Change detection data:
···

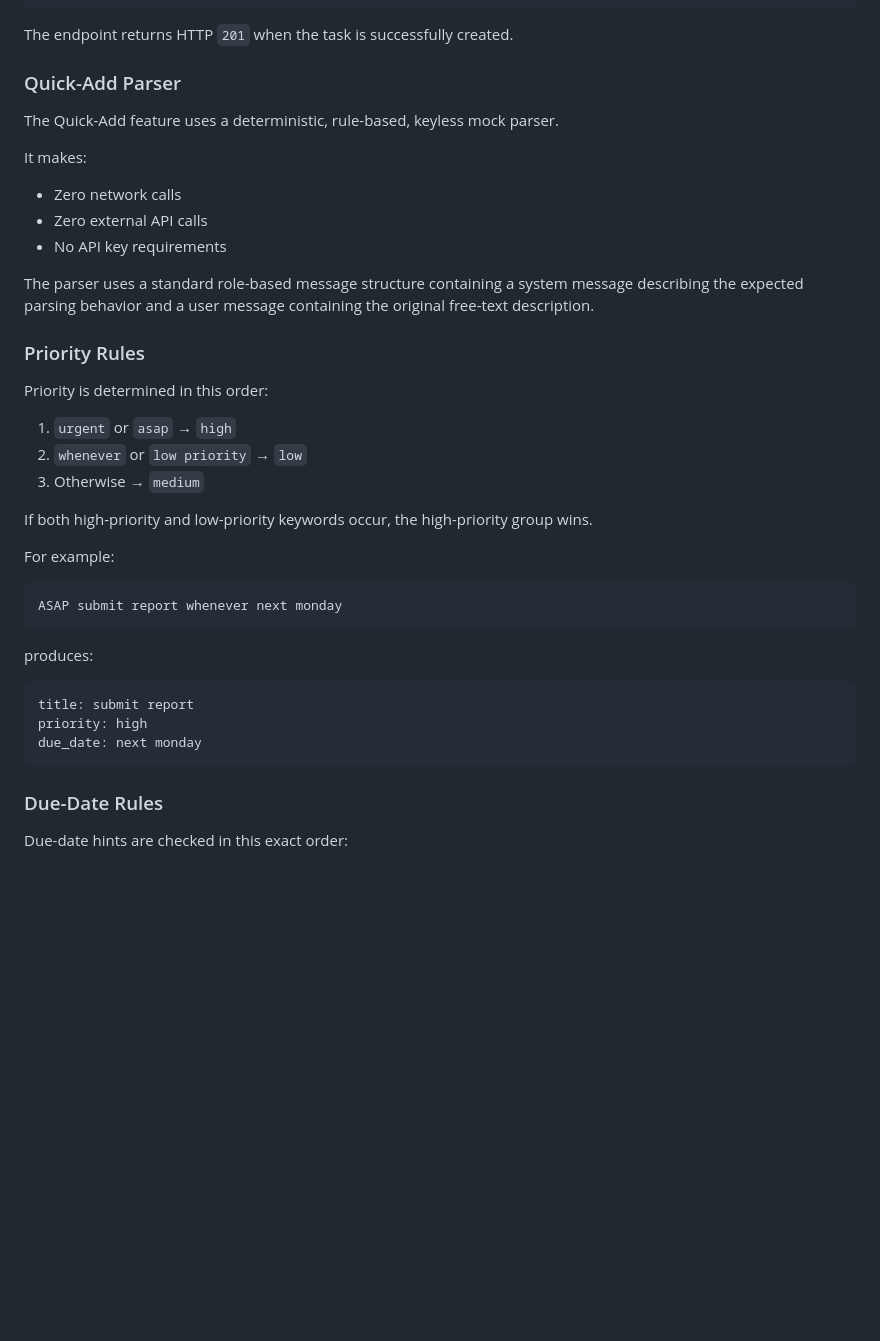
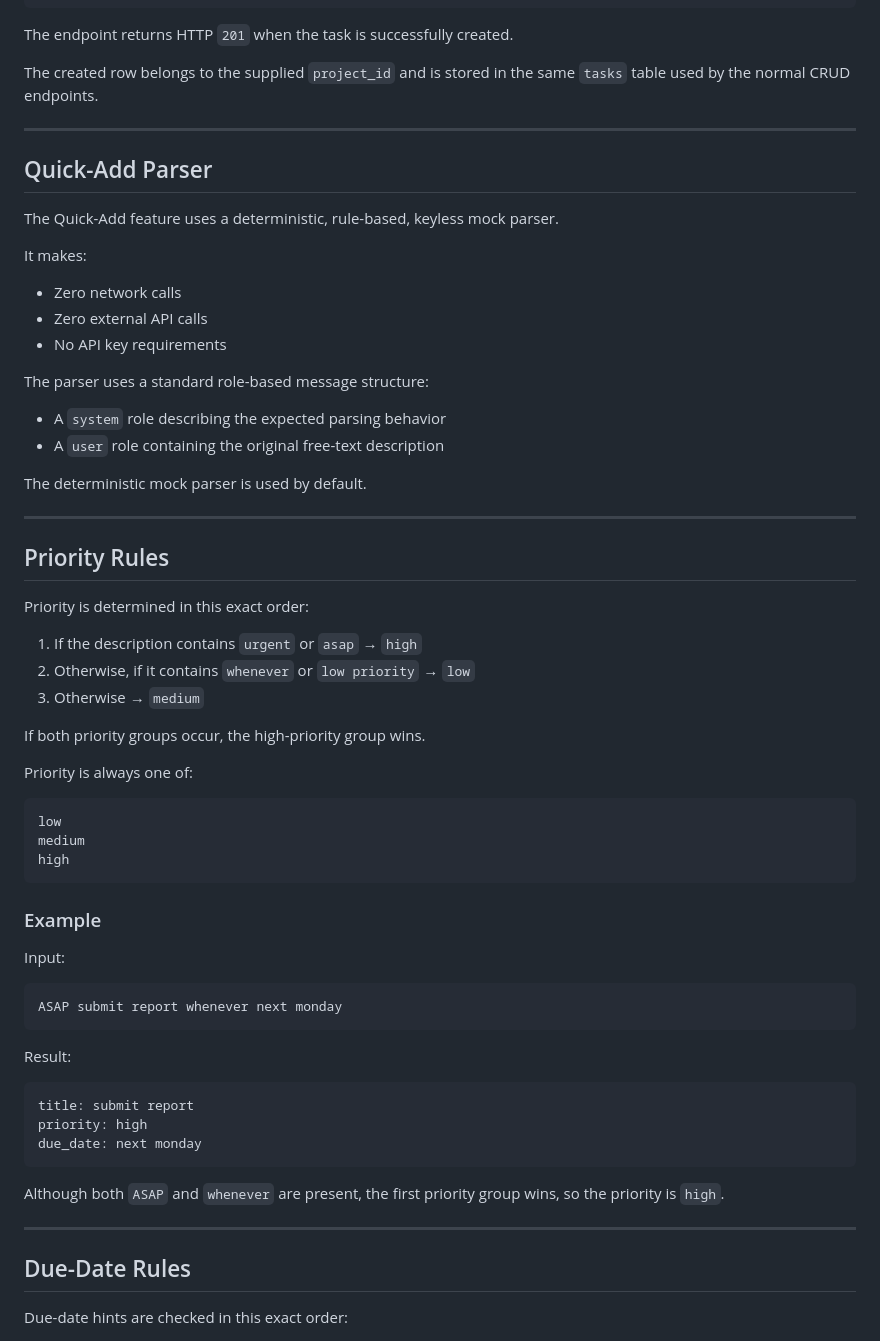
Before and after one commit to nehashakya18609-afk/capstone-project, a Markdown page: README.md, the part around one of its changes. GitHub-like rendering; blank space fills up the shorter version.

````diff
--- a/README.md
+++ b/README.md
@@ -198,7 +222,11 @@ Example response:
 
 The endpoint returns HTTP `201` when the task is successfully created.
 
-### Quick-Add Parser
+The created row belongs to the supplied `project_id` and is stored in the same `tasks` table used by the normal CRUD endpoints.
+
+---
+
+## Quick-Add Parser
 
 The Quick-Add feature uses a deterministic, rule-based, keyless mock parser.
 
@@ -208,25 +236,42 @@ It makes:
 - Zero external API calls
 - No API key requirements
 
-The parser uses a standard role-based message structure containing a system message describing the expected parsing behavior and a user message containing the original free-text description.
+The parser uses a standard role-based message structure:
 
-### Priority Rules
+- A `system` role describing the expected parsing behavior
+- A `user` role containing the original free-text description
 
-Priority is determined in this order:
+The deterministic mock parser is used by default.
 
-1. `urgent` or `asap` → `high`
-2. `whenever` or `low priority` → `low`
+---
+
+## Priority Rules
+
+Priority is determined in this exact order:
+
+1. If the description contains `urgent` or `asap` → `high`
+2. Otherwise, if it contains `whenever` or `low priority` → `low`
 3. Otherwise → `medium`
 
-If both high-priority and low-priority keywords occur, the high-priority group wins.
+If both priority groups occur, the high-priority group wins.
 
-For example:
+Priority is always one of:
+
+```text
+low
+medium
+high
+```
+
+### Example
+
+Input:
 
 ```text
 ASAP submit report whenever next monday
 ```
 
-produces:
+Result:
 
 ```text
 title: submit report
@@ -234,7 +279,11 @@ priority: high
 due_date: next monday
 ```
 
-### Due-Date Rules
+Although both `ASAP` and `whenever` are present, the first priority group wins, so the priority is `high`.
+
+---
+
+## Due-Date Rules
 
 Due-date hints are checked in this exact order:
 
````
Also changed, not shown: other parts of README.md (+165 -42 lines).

···

> Goal of the exercise: Above are the records; copy each line from them that includes the string "high".

> Task output:
-1. `urgent` or `asap` → `high`
+1. If the description contains `urgent` or `asap` → `high`
-If both high-priority and low-priority keywords occur, the high-priority group wins.
+If both priority groups occur, the high-priority group wins.
+high
@@ -234,7 +279,11 @@ priority: high
+Although both `ASAP` and `whenever` are present, the first priority group wins, so the priority is `high`.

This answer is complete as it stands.